||Download Example 1
Strat, clean tone on Blackface channel at 22-watts
||Download Example 2
Les Paul, mean and dirty tone, Brownface channel at 10-watts
||Download Example 3
Richmond Dorchester bluesy-clean open tuning tone, Blackface channel at 22-watts
|Clips recorded with a Shure SM57 into a Chandler LTD-1 mic pre directly into Pro Tools.
3rd Power Amplification may be a fairly
new name in the amp business, but don’t
mistake that for inexperience. Designer
Jamie Scott has chased perfect tone for
several decades, a quest that began in
his early days as the original (and current)
guitarist for the San Francisco metal
band, Vain. Debuting at the 2010 summer
NAMM show in Nashville, the handwired,
Fender Deluxe-inspired American Dream
is the second amp to be released from

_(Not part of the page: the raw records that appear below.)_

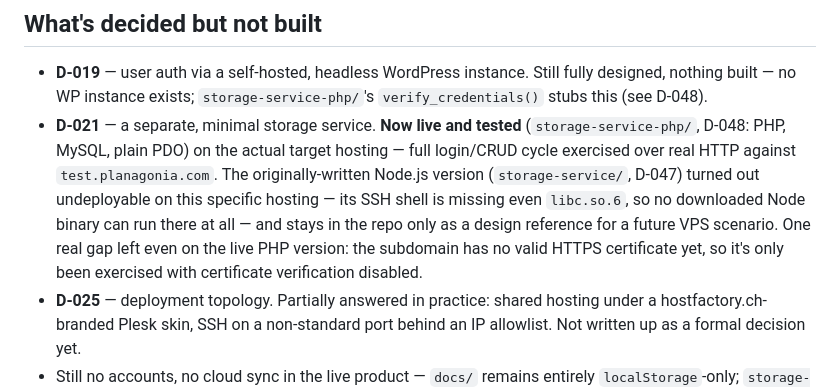
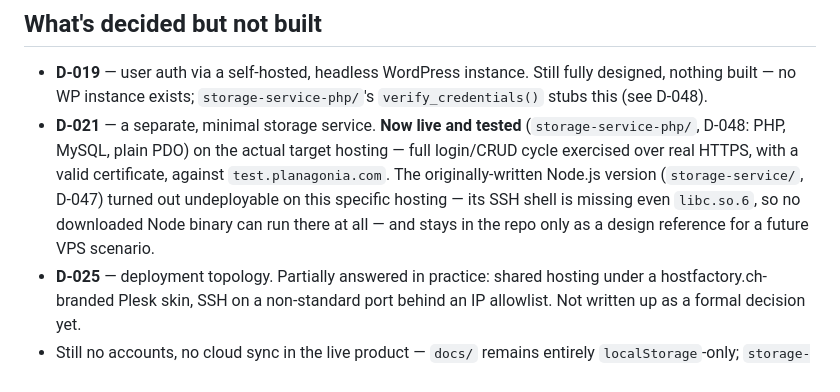
Before and after one commit to tminder/2DPlaner, a Markdown page: planning/project-overview.md, the part around the change. GitHub-like rendering.

```diff
--- a/planning/project-overview.md
+++ b/planning/project-overview.md
@@ -65,13 +65,11 @@ static files, no backend, no accounts, `localStorage` for persistence.
   `verify_credentials()` stubs this (see D-048).
 - **D-021** — a separate, minimal storage service. **Now live and tested**
   (`storage-service-php/`, D-048: PHP, MySQL, plain PDO) on the actual target hosting —
-  full login/CRUD cycle exercised over real HTTP against `test.planagonia.com`. The
-  originally-written Node.js version (`storage-service/`, D-047) turned out undeployable
-  on this specific hosting — its SSH shell is missing even `libc.so.6`, so no downloaded
-  Node binary can run there at all — and stays in the repo only as a design reference for
-  a future VPS scenario. One real gap left even on the live PHP version: the subdomain
-  has no valid HTTPS certificate yet, so it's only been exercised with certificate
-  verification disabled.
+  full login/CRUD cycle exercised over real HTTPS, with a valid certificate, against
+  `test.planagonia.com`. The originally-written Node.js version (`storage-service/`,
+  D-047) turned out undeployable on this specific hosting — its SSH shell is missing even
+  `libc.so.6`, so no downloaded Node binary can run there at all — and stays in the repo
+  only as a design reference for a future VPS scenario.
 - **D-025** — deployment topology. Partially answered in practice: shared hosting under a
   hostfactory.ch-branded Plesk skin, SSH on a non-standard port behind an IP allowlist.
   Not written up as a formal decision yet.
```
Also changed, not shown: planning/decisions.md (+2 -2 lines), storage-service-php/README.md (+15 -15 lines).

The American Dream is a 1x12 combo
utilizing a Celestion Alnico Gold speaker
housed in a very striking and unique
cabinet. The cab incorporates 3rd Power’s
triangular speaker chamber, which is
designed to eliminate standing waves
and enhance clarity. There are two vents
that let sound escape through the sides
of the amp, as well as a removable triangular
back panel that lends a touch of
open-back sound. With its white Tolex and
salt-and-pepper grille cloth, the American
Dream looks very mid-century American.
And adorned with a black control panel
with white chicken head knobs, heavy-duty
toggles, and a red jewel light, the amp
looks cool, classy, and functional.
The front panel is fairly sparse, given there
are two channels available. From left to
right, Channel 1 (the “brownface” channel)
features an input, Bright switch, Volume,
and Tone controls. Channel 2 (“blackface”)
also has an input and Bright switch, but is
followed by Volume, Treble, and Bass controls.
A global Presence knob and 3-way
switch with settings for 22 watts, standby,
and 10 watts is adjacent to the Power
switch and jewel light. The back panel has
an IEC power input, fuses, and four speaker
outputs (16 Ω external, 8 Ω internal, and
8 Ω internal + 8 Ω external).
The American Dream runs on a pair of
6L6 power tubes and boasts a two-stage
preamp that uses 12AX7 preamp tubes.
Staying true to the vintage concept, there
is no effects loop
or reverb on the amp.
Plug and Play
Because it’s not bogged down by bells
and whistles, getting a good tone with
the American Dream pretty much comes
down to plugging in and playing. You’d
have to work hard to get a bad sound out
of the amp, but make no mistake—that
doesn’t mean there isn’t a lot of tonal variety
inside. Plugging my Les Paul into the
Brownface channel, I dialed in a killer, dirty
tone that conjured up sounds reminiscent
of the first Montrose record. There was
some of the low-end splatter that comes
from a cranked Fender, but that’s part of
the charm of playing this style of amp.
Note definition and clarity was superb and
dynamic response was excellent. This is a
very touch-sensitive amp. Without accessing
the guitar’s volume knob, I went from
clean to dirty just by digging in harder with
the pick—and this amp likes hard picking!
Like many vintage brownface amps, there
is less headroom and the mids bark a little
more. But the triangular internal design
and side vents open up the sound and give
it a wide, dimensional quality that feels
like full-blooming stereo compared to the
highly focused and compressed projection
of a normal, closed-back cab. Removing
the triangular back panel lets the amp
breathe even more, and the tone opens
up accordingly. Engaging the Bright switch
adds more top-end spank and chime, while
the Tone control, though somewhat subtle,
offers plenty of range.
As I explored this channel, I found the
global Presence control becomes more
effective as the amp revs up in volume.
This control is voiced in such a way that
the tone never gets harsh or brittle, just
fuller and more cutting in the mids.